What is being asked: Retype each of the records below exactly, leaving the pictures out.

Dataset records:
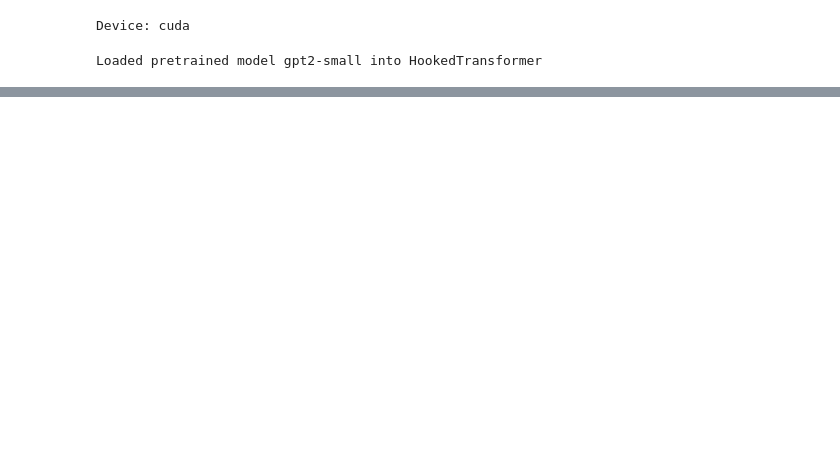
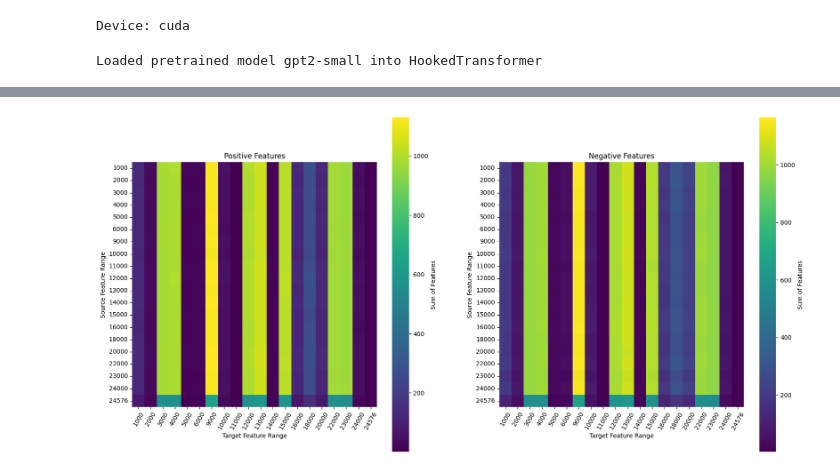
Before and after one commit to hasithv/mats-project, a Jupyter notebook: saemat.ipynb, the cells around one changed output, grey strips where cells are left out. Drawn from its saved outputs; the diff is of its cells as text; code cells hidden in the pictures; blank space fills up the shorter version.

```diff
--- a/saemat.ipynb
+++ b/saemat.ipynb
@@ -157,0 +342,10 @@ TypeError: Object of type ndarray is not JSON serializable
+# %%
+pos_grouped_matrix.shape, neg_grouped_matrix.shape
+
+# columns that are all non-nan
+non_nan_pos = (~(torch.isnan(pos_grouped_matrix).all(dim=0))).tolist()
+non_nan_neg = (~(torch.isnan(neg_grouped_matrix).all(dim=0))).tolist()
+# %%
+pos_grouped_matrix = pos_grouped_matrix[non_nan_pos, :][:, non_nan_pos]
+neg_grouped_matrix = neg_grouped_matrix[non_nan_neg, :][:, non_nan_neg]
+pos_grouped_ranges = [pos_grouped_ranges[i] for i in range(len(pos_grouped_ranges)) if non_nan_pos[i]]
@@ -157,0 +356,27 @@ TypeError: Object of type ndarray is not JSON serializable
+# %%
+# Make all non-zero values equal to 1
+# grouped_matrix[grouped_matrix > 0.1] = 1
+
+# Make heatmaps of the grouped matrix with subplots
+fig, axes = plt.subplots(1, 2, figsize=(20, 10))
+sns.heatmap(pos_grouped_matrix, cmap='viridis', square=True, cbar_kws={'label': 'Sum of Features'}, ax=axes[0])
+sns.heatmap(neg_grouped_matrix, cmap='viridis', square=True, cbar_kws={'label': 'Sum of Features'}, ax=axes[1])
+
+# Set the titles
+axes[0].set_title('Positive Features')
+axes[1].set_title('Negative Features')
+
+# Set the labels
+axes[0].set_xlabel('Target Feature Range')
+axes[1].set_xlabel('Target Feature Range')
+axes[0].set_ylabel('Source Feature Range')
+axes[1].set_ylabel('Source Feature Range')
+
+# Set the ticks to be the first number in the group
+second_nums = [int(r.split('-')[1]) for r in pos_grouped_ranges]
+axes[0].set_xticklabels(second_nums, rotation=60);
+axes[0].set_yticklabels(second_nums, rotation=0);
+axes[1].set_xticklabels(second_nums, rotation=60);
+axes[1].set_yticklabels(second_nums, rotation=0);
+# %% [output]
+[figure, added]
```
Also changed, not shown: parts of 23 cells of this notebook, 9 other files.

Task response:
Before and after one commit to hasithv/mats-project, a Jupyter notebook: saemat.ipynb, the cells around one changed output, grey strips where cells are left out. Drawn from its saved outputs; the diff is of its cells as text; code cells hidden in the pictures; blank space fills up the shorter version.

```diff
--- a/saemat.ipynb
+++ b/saemat.ipynb
@@ -157,0 +342,10 @@ TypeError: Object of type ndarray is not JSON serializable
+# %%
+pos_grouped_matrix.shape, neg_grouped_matrix.shape
+
+# columns that are all non-nan
+non_nan_pos = (~(torch.isnan(pos_grouped_matrix).all(dim=0))).tolist()
+non_nan_neg = (~(torch.isnan(neg_grouped_matrix).all(dim=0))).tolist()
+# %%
+pos_grouped_matrix = pos_grouped_matrix[non_nan_pos, :][:, non_nan_pos]
+neg_grouped_matrix = neg_grouped_matrix[non_nan_neg, :][:, non_nan_neg]
+pos_grouped_ranges = [pos_grouped_ranges[i] for i in range(len(pos_grouped_ranges)) if non_nan_pos[i]]
@@ -157,0 +356,27 @@ TypeError: Object of type ndarray is not JSON serializable
+# %%
+# Make all non-zero values equal to 1
+# grouped_matrix[grouped_matrix > 0.1] = 1
+
+# Make heatmaps of the grouped matrix with subplots
+fig, axes = plt.subplots(1, 2, figsize=(20, 10))
+sns.heatmap(pos_grouped_matrix, cmap='viridis', square=True, cbar_kws={'label': 'Sum of Features'}, ax=axes[0])
+sns.heatmap(neg_grouped_matrix, cmap='viridis', square=True, cbar_kws={'label': 'Sum of Features'}, ax=axes[1])
+
+# Set the titles
+axes[0].set_title('Positive Features')
+axes[1].set_title('Negative Features')
+
+# Set the labels
+axes[0].set_xlabel('Target Feature Range')
+axes[1].set_xlabel('Target Feature Range')
+axes[0].set_ylabel('Source Feature Range')
+axes[1].set_ylabel('Source Feature Range')
+
+# Set the ticks to be the first number in the group
+second_nums = [int(r.split('-')[1]) for r in pos_grouped_ranges]
+axes[0].set_xticklabels(second_nums, rotation=60);
+axes[0].set_yticklabels(second_nums, rotation=0);
+axes[1].set_xticklabels(second_nums, rotation=60);
+axes[1].set_yticklabels(second_nums, rotation=0);
+# %% [output]
+[figure, added]
```
Also changed, not shown: parts of 23 cells of this notebook, 9 other files.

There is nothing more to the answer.